"It will make you feel better inside, which is generally good for any disease."
Contrary to popular belief, chewing your way through your body weight in oranges will not prevent a cold, nor stop an existing cold.
"It's been a bit like an old-time story for many years that having enough vitamin C was a bit curative," says Dr. Probst.
When you are in the grip of a festival of misery fueled by phlegm, you may begin to feel a little desperate for any kind of relief. We explain what is most likely to help the treatments "to combat the cold."
In fact, while oranges and other foods that contain vitamin C are good for you, they should be part of a balanced diet (sorry), he explains. Getting out of breath is mostly having a balanced diet in general, as well as sleeping and getting enough exercise and maintaining a healthy weight.
"All these factors work together and can help prevent diseases," says Dr. Probst.
However, if you have an actual vitamin C deficiency and are trying to work more on your regimen, look beyond the oranges: many other fruits and vegetables, such as peppers, broccoli, strawberries, mango and kale , they are even denser than the vitamin.
Your local pharmacy may have a whole aisle dedicated to vitamins and supplements, but some of these "solutions" are backed by much more evidence than others.
Here's how some of the most popular supplements qualify to fight the cold and the flu, as explained elsewhere in ABC Life.
Vitamin C: Some studies have shown that if you take this vitamin early enough in your disease, you can reduce the symptoms by up to a day and a half. But taking the supplement has not proven to have any kind of preventive effect.
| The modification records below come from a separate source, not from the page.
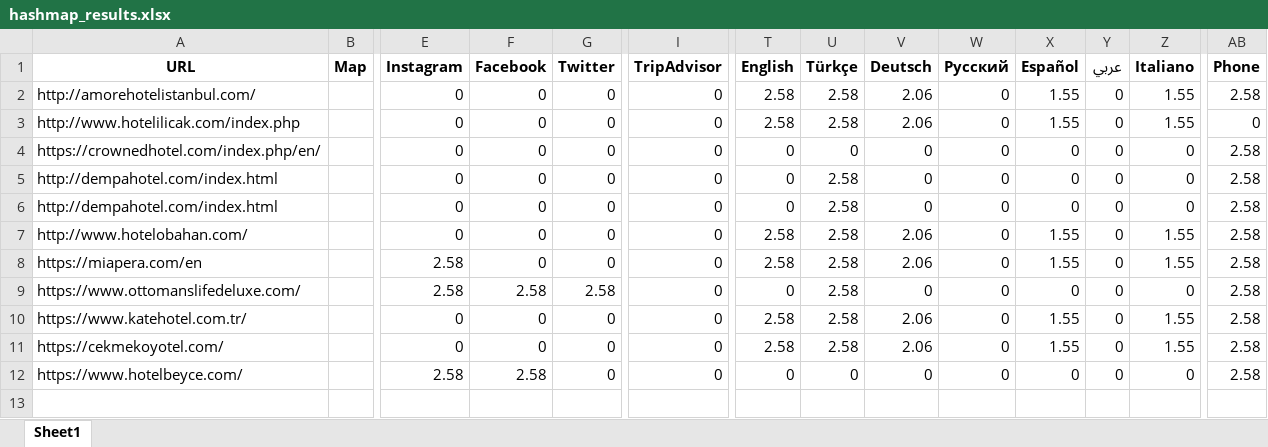
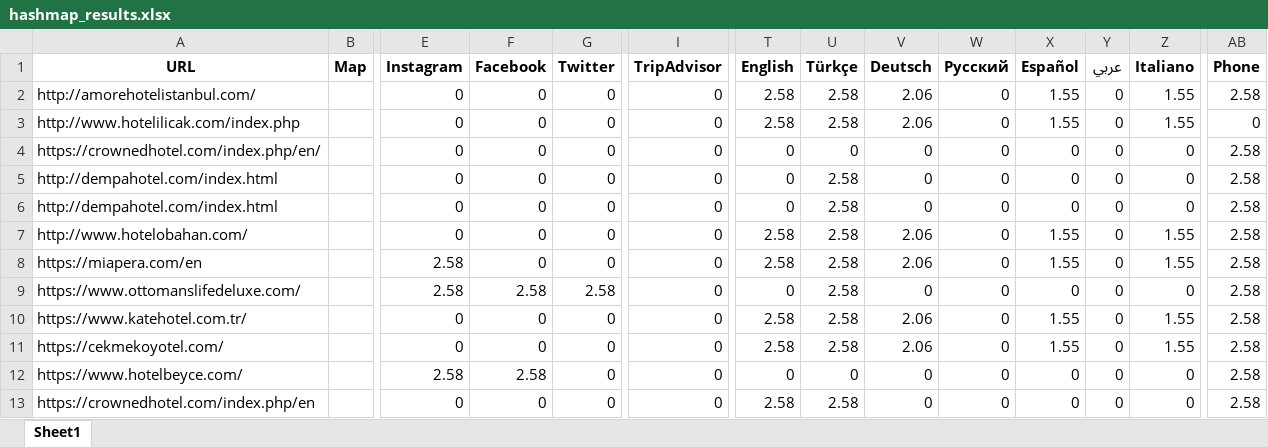
Before and after one commit to irem-dagdeviren/CS402_FinalProject, an Excel workbook: hashmap_results.xlsx, sheet Sheet1, drawn as a sheet; only a part is shown, gaps mark what is left out; values as stored, in another font and other column widths than the file's, no borders; rows hold the shown columns only; the diff names each change by its address in the sheet, - before the commit and + after, or states it on an @@ line.

Commit message:
language detection updated

```diff
--- a/hashmap_results.xlsx (sheet Sheet1)
+++ b/hashmap_results.xlsx (sheet Sheet1)
+row 13: https://crownedhotel.com/index.php/en |  | 0 | 0 | 0 | 0 | 2.58 | 2.58 | 0 | 0 | 0 | 0 | 0 | 2.58
```
Also changed, not shown: 2 other files.
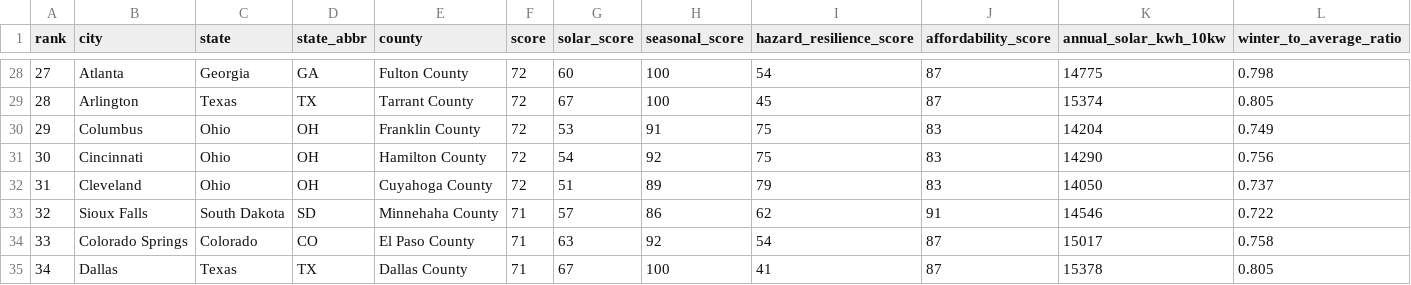
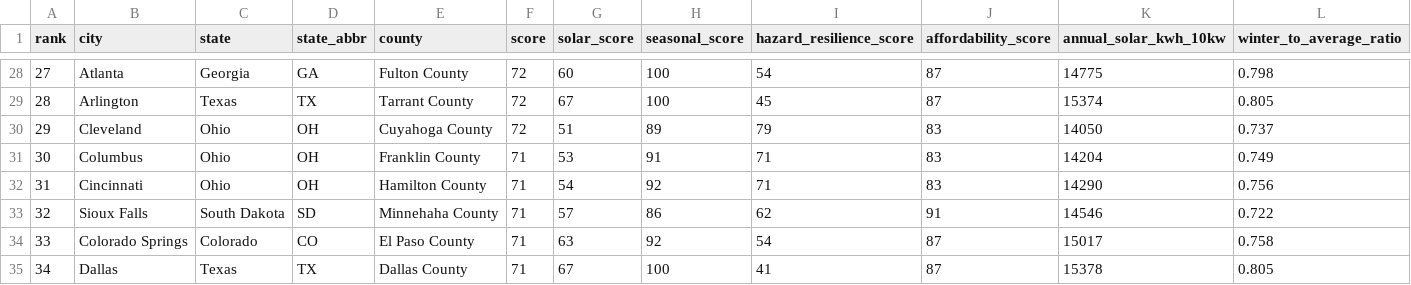
Before and after one commit to zmpersonal/voltoutpost, a CSV file: data/resilience-index.csv, drawn as a sheet; only a part is shown, gaps mark what is left out; removed rows and columns are numbered as before the commit, all else as after; rows hold the shown columns only; the diff names each change by its address in the sheet, - before the commit and + after, or states it on an @@ line.

```diff
--- a/data/resilience-index.csv
+++ b/data/resilience-index.csv
-row 30: 29 | Columbus | Ohio | OH | Franklin County | 72 | 53 | 91 | 75 | 83 | 14204 | 0.749
-row 31: 30 | Cincinnati | Ohio | OH | Hamilton County | 72 | 54 | 92 | 75 | 83 | 14290 | 0.756
@@ column A (rank) renumbered in row 30 @@
+row 31: 30 | Columbus | Ohio | OH | Franklin County | 71 | 53 | 91 | 71 | 83 | 14204 | 0.749
+row 32: 31 | Cincinnati | Ohio | OH | Hamilton County | 71 | 54 | 92 | 71 | 83 | 14290 | 0.756
```
Also changed, not shown: 8 other files.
Garlic: For a long time it was thought that garlic helps with the symptoms of colds and flu, but its impact on the prevention or treatment of cold symptoms is not clear.
Zinc: Similar to vitamin C, there is a small amount of evidence suggesting that zinc could reduce your cold symptoms in about a day if you take it as soon as you begin to feel the symptoms.
Echinacea: The evidence is not clear, and there are also some safety problems associated with the plant.
Hot drinks that include lemon and honey are an option for many of us when a winter illness arrives, but the evidence of its healing properties is varied.
For generations, parents have given their children a spoonful of honey at bedtime to relieve cough during the night, but how effective is it?
Dr. Probst says that honey and lemon drinks are probably popular among people with colds, mainly because of their "calming therapeutic quality".
Lemons are a source of vitamin C, but (as with the oranges above) they will not prevent or cure a cold on their own, he adds.
But there is some evidence that a spoonful of honey can reduce irritation in young throats. One study showed that a single dose of half a teaspoon of honey before going to bed decreased the cough and discomfort experienced by children and their parents.
However, you may want to limit the amount of hot honey drinks you consume.
"From the perspective of nutrition, it has a lot of sugar," says Dr. Probst.
There are some disagreements among experts on this, but it is probably a myth.
A Dutch study found that eating increased a type of immune response that fights the viruses responsible for colds. He also found that fasting stimulated an immune response that could help fight infections associated with fever.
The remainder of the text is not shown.